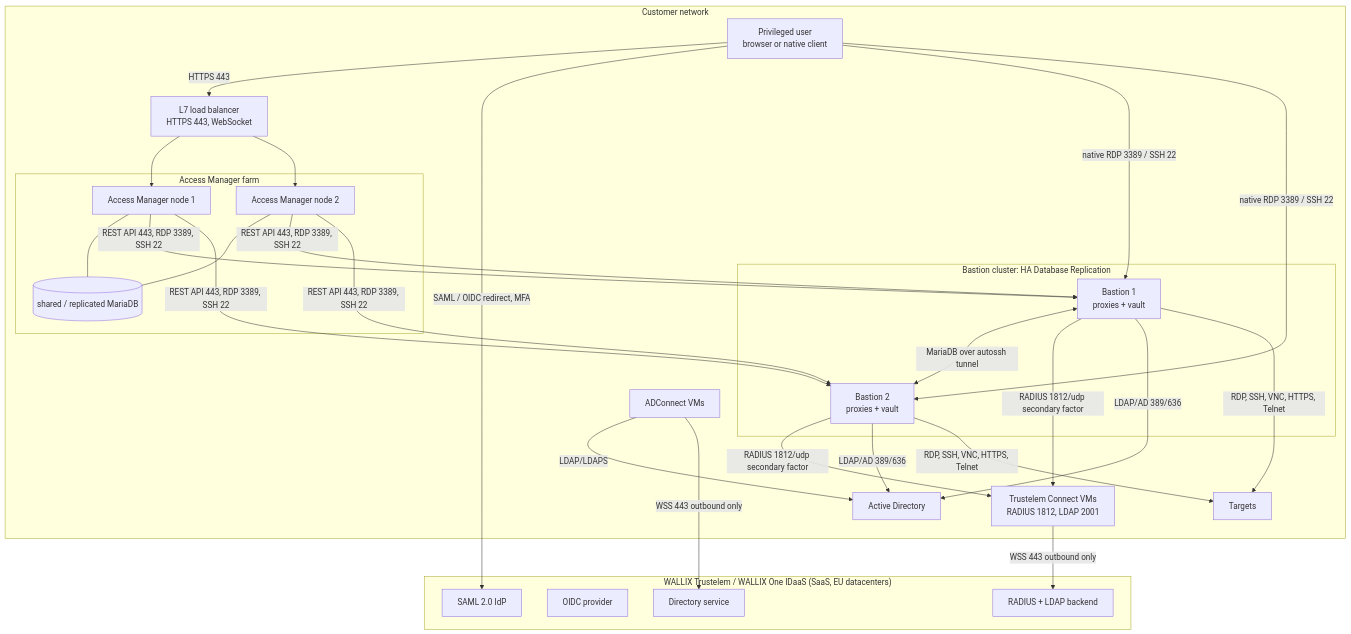
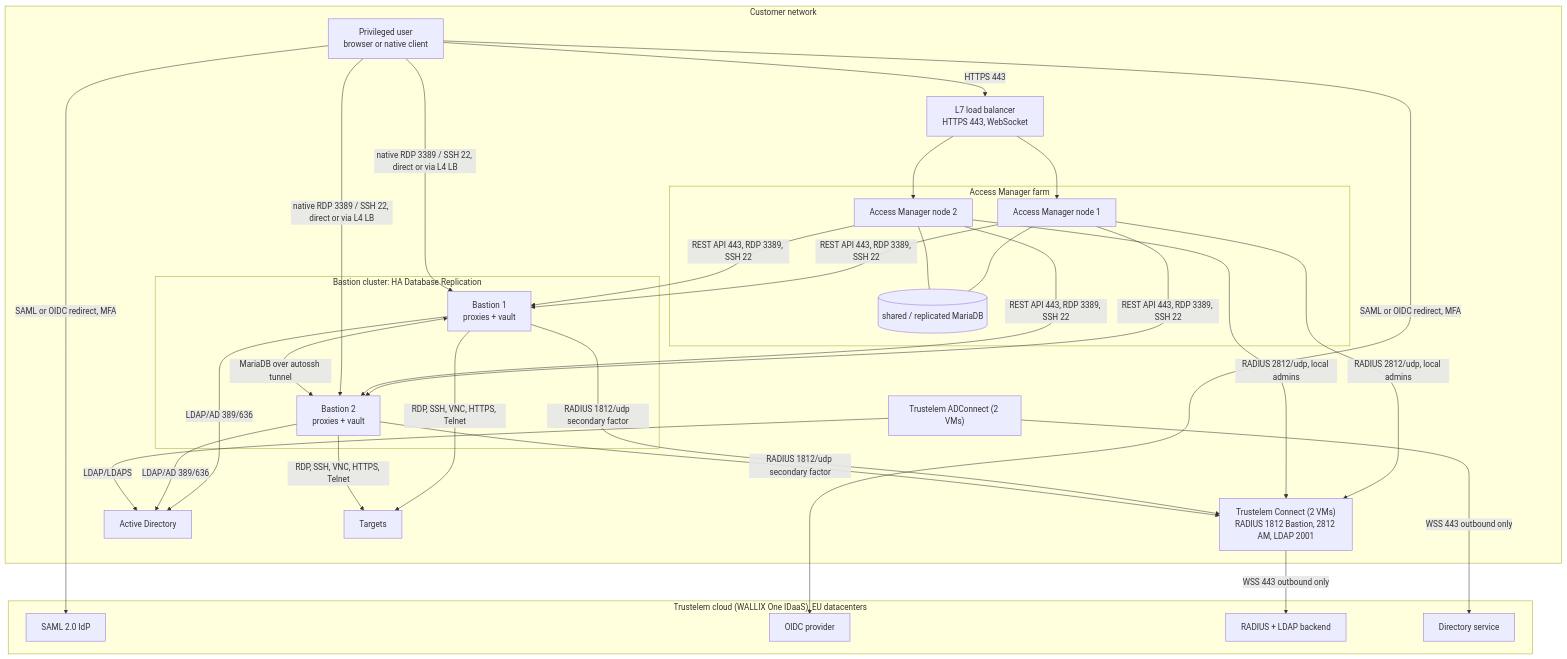
One commit to morandeirachema/Trustelem- changed the diagram in docs/reference/vendor-meeting-script.md. Above: the diagram before and after it, drawn with Mermaid. The commit also changed other lines of this file and 19 other files, not shown here.

Commit message:
Audit pass 2: diagrams synced with text, AM RADIUS listener 2812, Authentication domain name rule, gap B7

````diff
--- a/docs/reference/vendor-meeting-script.md
+++ b/docs/reference/vendor-meeting-script.md
@@ -26,40 +26,41 @@
 ```mermaid
 flowchart TB
-    subgraph CLOUD["WALLIX Trustelem / WALLIX One IDaaS (SaaS, EU datacenters)"]
+    subgraph CLOUD["Trustelem cloud (WALLIX One IDaaS), EU datacenters"]
         SAML["SAML 2.0 IdP"]
         OIDC["OIDC provider"]
         RAD["RADIUS + LDAP backend"]
         DIR["Directory service"]
     end
     subgraph ONPREM["Customer network"]
         USER["Privileged user<br/>browser or native client"]
         LB["L7 load balancer<br/>HTTPS 443, WebSocket"]
         subgraph AMC["Access Manager farm"]
             AM1["Access Manager node 1"]
             AM2["Access Manager node 2"]
             DB[("shared / replicated MariaDB")]
         end
         subgraph BC["Bastion cluster: HA Database Replication"]
             B1["Bastion 1<br/>proxies + vault"]
             B2["Bastion 2<br/>proxies + vault"]
         end
-        CONNECT["Trustelem Connect VMs<br/>RADIUS 1812, LDAP 2001"]
-        ADC["ADConnect VMs"]
+        CONNECT["Trustelem Connect (2 VMs)<br/>RADIUS 1812 Bastion, 2812 AM, LDAP 2001"]
+        ADC["Trustelem ADConnect (2 VMs)"]
         AD["Active Directory"]
         TGT["Targets"]
     end
     USER -->|HTTPS 443| LB
-    USER -->|SAML / OIDC redirect, MFA| SAML
+    USER -->|SAML or OIDC redirect, MFA| SAML & OIDC
     LB --> AM1 & AM2
     AM1 --- DB
     AM2 --- DB
     AM1 & AM2 -->|REST API 443, RDP 3389, SSH 22| B1 & B2
-    USER -->|native RDP 3389 / SSH 22| B1 & B2
+    USER -->|native RDP 3389 / SSH 22, direct or via L4 LB| B1 & B2
+    AM1 & AM2 -->|RADIUS 2812/udp, local admins| CONNECT
     B1 <-->|MariaDB over autossh tunnel| B2
     B1 & B2 -->|RADIUS 1812/udp secondary factor| CONNECT
     B1 & B2 -->|LDAP/AD 389/636| AD
     CONNECT -->|WSS 443 outbound only| RAD
     ADC -->|LDAP/LDAPS| AD
     ADC -->|WSS 443 outbound only| DIR
     B1 & B2 -->|RDP, SSH, VNC, HTTPS, Telnet| TGT
 ```
````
------
**What you will do:** Write out the lines of the records exactly, starting at the one holding "ADC -->|WSS 443 outbound only| DIR" and ending with the last line, and include no others.

**Response:**
     ADC -->|WSS 443 outbound only| DIR
     B1 & B2 -->|RDP, SSH, VNC, HTTPS, Telnet| TGT
 ```
````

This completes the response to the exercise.